Conrad and Felix
Conrad and Felix liked Ulrich. When Ulrich Zwingli led the reformation in Switzerland, his absolute commitment to the authority of scripture attracted Conrad Grebel and Felix Manz to support him. They went a little further than Zwingli went, however. When they read about the early church they noted the difference it and their own. Among other things, they saw the importance of “believer’s baptism.” The Roman Catholic church practiced infant baptism and these reformers believed the New Testament taught that only those who had come to faith in Christ were to be baptized after conversion.
So, in the Fall of 1524, Conrad and his wife had a decision to make: Would they have the baby baptized, or would they stick to what they believed the scripture taught.

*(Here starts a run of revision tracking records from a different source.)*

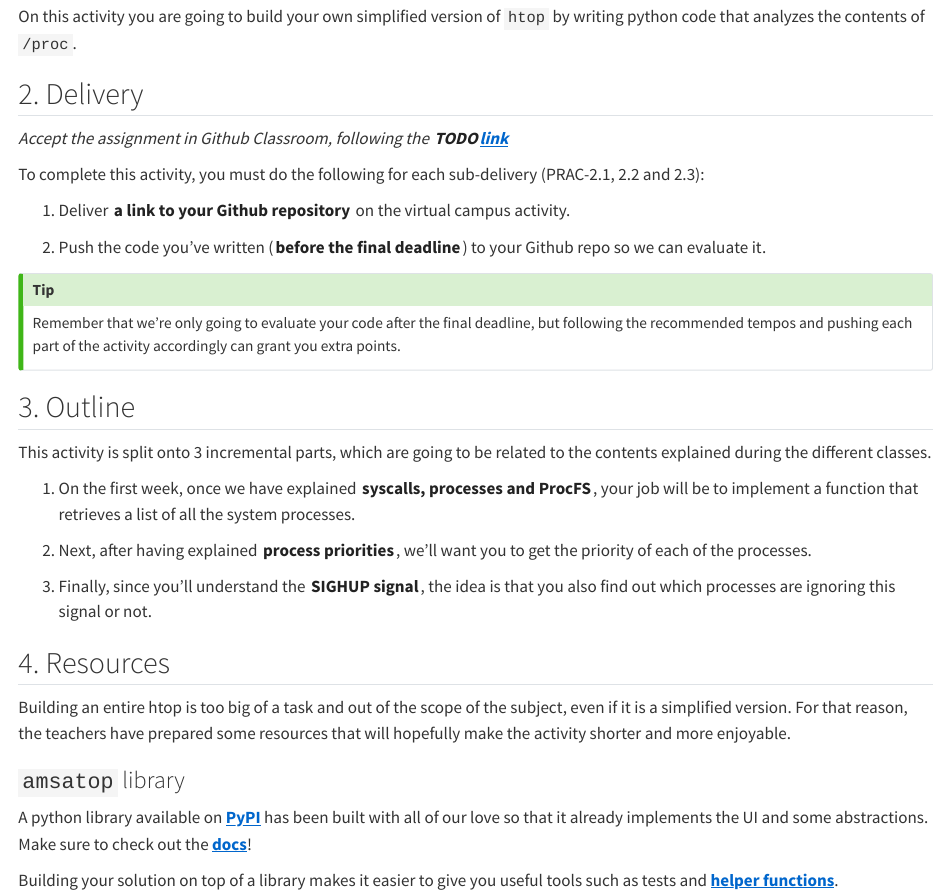
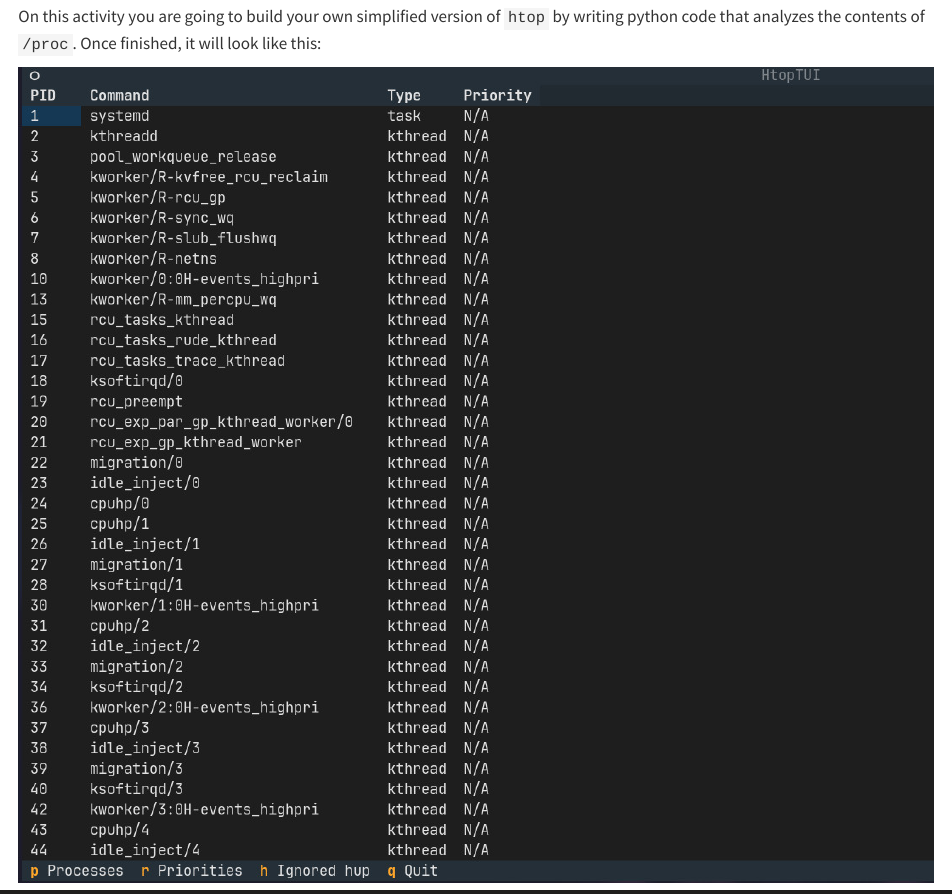
Before and after one commit to El-Despatx/amsa-25-26, a Quarto document (src/activities/act-2.qmd): the page in a window 1100 px wide, from 770 px down. Rendered offline with R 4.5, knitr and Pandoc in place of Quarto, with nearby package versions.

Commit message:
feat(act2): add amsatop screenshot

```diff
--- a/src/activities/act-2.qmd
+++ b/src/activities/act-2.qmd
@@ -18,7 +18,9 @@ Below is a screenshot of how it looks:
 
 ![](images/htop.png)
 
-On this activity you are going to build your own simplified version of `htop` by writing python code that analyzes the contents of `/proc`.
+On this activity you are going to build your own simplified version of `htop` by writing python code that analyzes the contents of `/proc`. Once finished, it will look like this:
+
+![](images/amsatop-big.jpg)
 
 ## 2. Delivery
 
```
Also changed, not shown: src/activities/images/amsatop-big.jpg (added), src/activities/images/amsatop.jpg (added).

The Grebels refused and bad things started to happen. Because the church and the state were one in that country, refusing to have an infant baptized amounted to a crime. On January 17, 1525, the city council arranged a hearing. After hearing from both sides on the question, the council sided with the status quo. It warned all parents who had neglected to have their children baptized to do so within a week.
That’s what led to that fateful day, January 21, 1525. Conrad and his followers held a “believer’s baptism. They were imprisoned and commanded to stop. As soon as they got out, however, they continued. Finally, the Zurich council lost all patience. On 7 March 1526, it decided that anyone found rebaptizing would be put to death by drowning. Apparently their thought was, “If the heretics want water, let them have it.” Within a year, on 5 January 1527, Felix Manz became the first Anabaptist martyr. The Zurich authorities drowned him in the Limmat River, which flows through the city.
Sounds like a lot of fuss over a small difference doesn’t it? After all, both sides believed in Christ; both sides held the Bible to be their final authority; both sides thought they had found God’s will in the matter. Why did they make this such a big deal?